The Lost Sheep
The isolated figure of a shepherd carrying a sheep over his shoulders, walking along the ridge of a rocky mountain. The shepherd is depicted as a bearded middle-aged man carrying a staff, with his head tilted slightly to the left revealing a Middle-Eastern face, his eyelids lowered in order to glance at the sheep, and wearing a red turban and long, striped robes worn with an overcoat. Growing to the right of the figure, within the barren landscape, is a tall thistle with pronounced thorns. The entire scene is bathed in the warm, red glow characteristic of evening light. To the left of the figure, the mountain appears to fall away sharply with the ridge curving round in an arc to the left. On the right horizon are the peaks of more distant mountains depicted in pink and mauve tones. The sky is yellow with streaks of pink, orange and blue cloud on the horizon. The gilt wooden frame has two friezes with a textured gesso finish, separated by plain beading. There are four decorative ovals on the inner frieze, at the centre of each side. The slip frame is gilt wood with rounded sight corners.
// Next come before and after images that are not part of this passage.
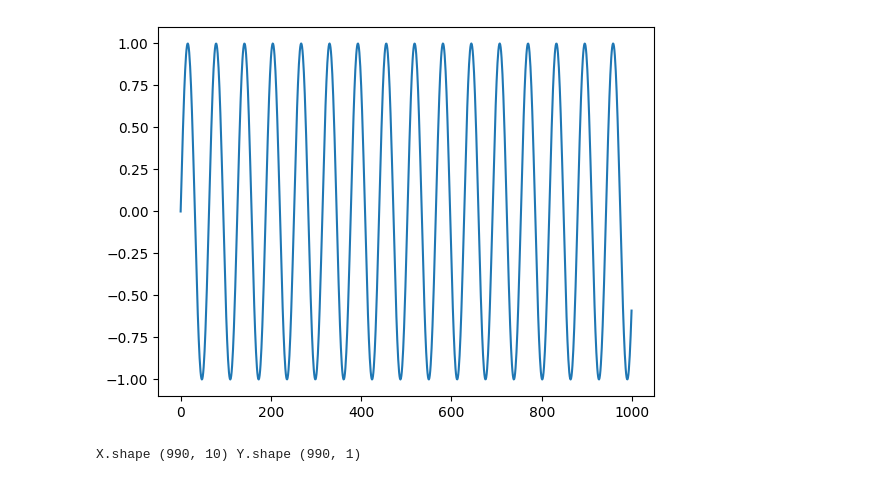
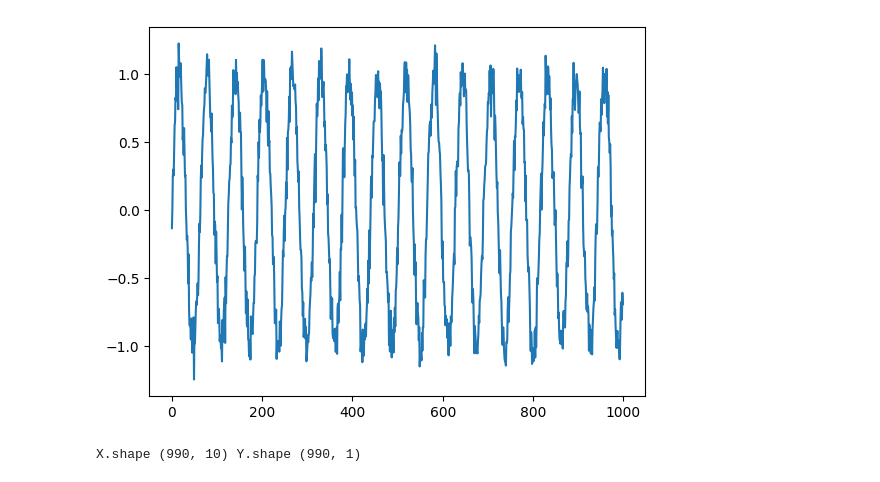
Before and after one commit to diyavol76/AI-on-my-own-hook, a Jupyter notebook: RNN/PyTorch Autoregressive Model.ipynb, the cells around one changed output. Drawn from its saved outputs; the diff is of its cells as text; code cells hidden in the pictures.

```diff
--- a/RNN/PyTorch Autoregressive Model.ipynb
+++ b/RNN/PyTorch Autoregressive Model.ipynb
@@ -6,13 +6,13 @@ import matplotlib.pyplot as plt
 # %%
 # make the original data
 N = 1000
-series = np.sin(0.1*np.arange(N))# + np.random.randn(N)*0.1
+series = np.sin(0.1*np.arange(N)) + np.random.randn(N)*0.1
 
 # plot it
 plt.plot(series)
 plt.show()
 # %% [output]
-[figure, old version]
+[figure, new version]
 # %%
 ### build the dataset
 # let's see if we can use T past values to predict the next value
```
Also changed, not shown: parts of 4 cells of this notebook.
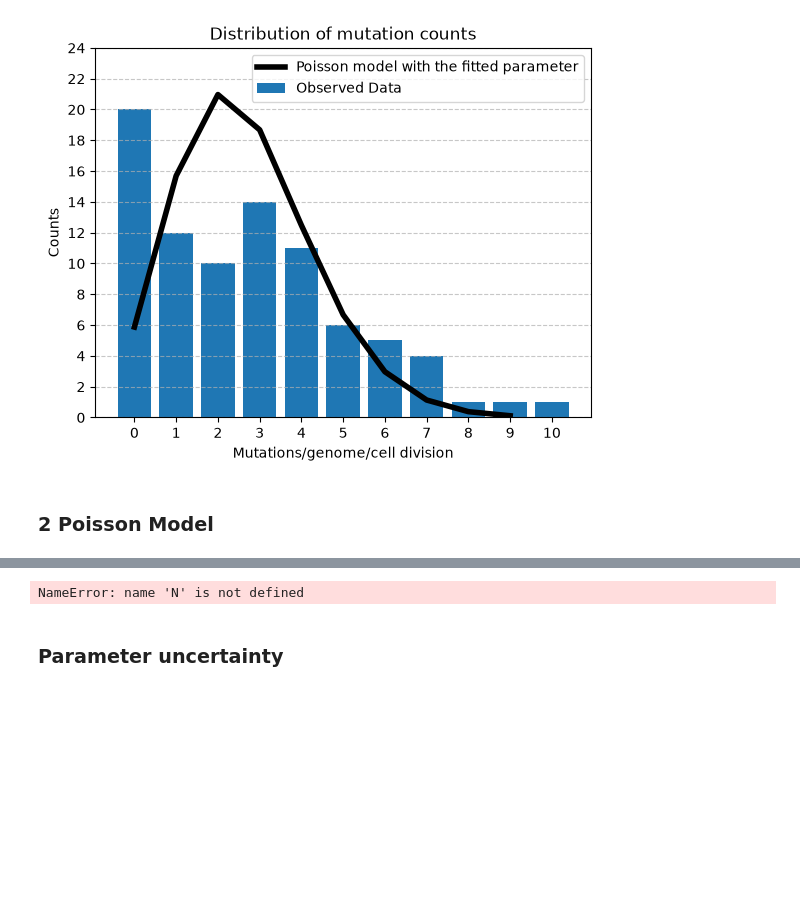
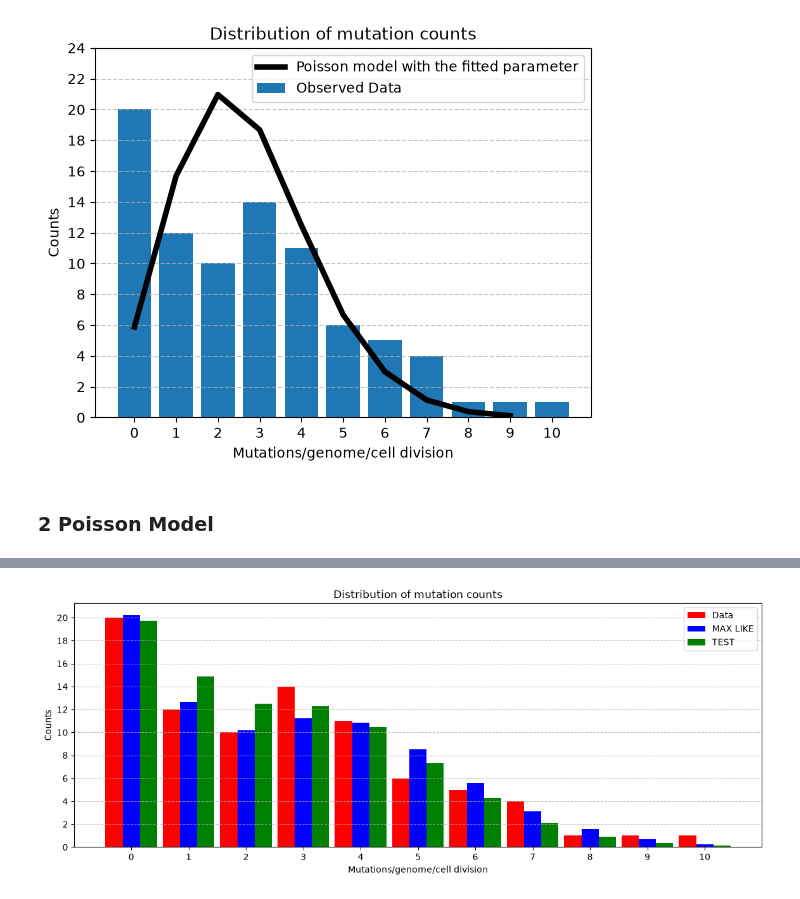
Before and after one commit to atomsim/cb2330-PRO1-Pair23, a Jupyter notebook: project.ipynb, the cells around one changed output, grey strips where cells are left out. Saved outputs shown, nothing was run; the diff lists cells and outputs as text; code cells hidden in the pictures; blank space fills up the shorter version.

```diff
--- a/project.ipynb
+++ b/project.ipynb
@@ -267,7 +292,7 @@ scores_nll_ = [0.0] * len(mu_candidates)
 for i in range(len(mu_candidates)):
   total = 0
   for j in range(len(lineages)):
-    total += nll(lineages[j], mu_candidates[i]*genome_size_lineages[j]*10**(-7))
+    total += nll(lineages[j], mu_candidates[i]*(genome_size_lineages[j])*10**(-7))
   scores_nll_[i] = total
 
 position_of_min_nll = position_of_min(scores_nll_)
@@ -333,30 +360,28 @@ KeyboardInterrupt:
 # %%
 y_mix_poisson_lik = [0] * len(counts)
 y_mix_poisson_test = [0] * len(counts)
 
 for i in range(len(counts)):
     y_mix_poisson_lik[i] += pi_hat * poisson(counts[i], lambda1_hat) + (1-pi_hat) * poisson(counts[i], lambda2_hat)
     y_mix_poisson_test[i] += 0.35 * poisson(counts[i], 0.5) + (1-0.35) * poisson(counts[i], 3.5)
     #y_mix_poisson_test[i] += 0.2 * poisson(counts[i], lambda1_hat) + (1-0.2) * poisson(counts[i], lambda2_hat)
 
-
+N = 85
 y_mix_poisson_lik = [x*N for x in y_mix_poisson_lik]
 y_mix_poisson_test = [x*N for x in y_mix_poisson_test]
 
 plt.figure(figsize=(14, 5))
 #plt.bar(counts, y_mix_poisson)
 plt.bar(np.array(range((max_mutation_count)+1)) - 0.3, mutation_counts, width=0.3, label='Data', color='red')
 plt.bar(np.array(counts) , y_mix_poisson_lik, width=0.3, label='MAX LIKE', color='blue')
 plt.bar(np.array(counts) + 0.3, y_mix_poisson_test, width=0.3, label='TEST', color='green')
 plt.xlabel("Mutations/genome/cell division")
 plt.ylabel("Counts")
 plt.xticks(range(0,11));
 plt.yticks(range(0,22,2));
 plt.grid(axis='y', linestyle='--', alpha=0.7, zorder=0)
 plt.title("Distribution of mutation counts")
 plt.legend()
 plt.show()
 # %% [output]
-NameError: name 'N' is not defined
+[figure, added]
-# %% [markdown]
-### Parameter uncertainty
```
Also changed, not shown: parts of 13 cells of this notebook.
The Lost Sheep 1864 William J Webb active 1853-1878 Oil on panel Webb was one of a growing number of artists to travel to the Middle East in the 1860s. New rail networks made it increasingly easy to travel in the region. When this painting was exhibited at the Royal Academy, London, in 1864, it was one of a sizeable number of Eastern scenes. Webb was clearly influenced by William Holman Hunt. Although the figure of the shepherd is not intended to be Christ, the message of the painting, with its stony ground and thistle-like plants, is a Christian one. The shepherd is taking the sheep of out of a difficult and barren terrain into the safety of his fold.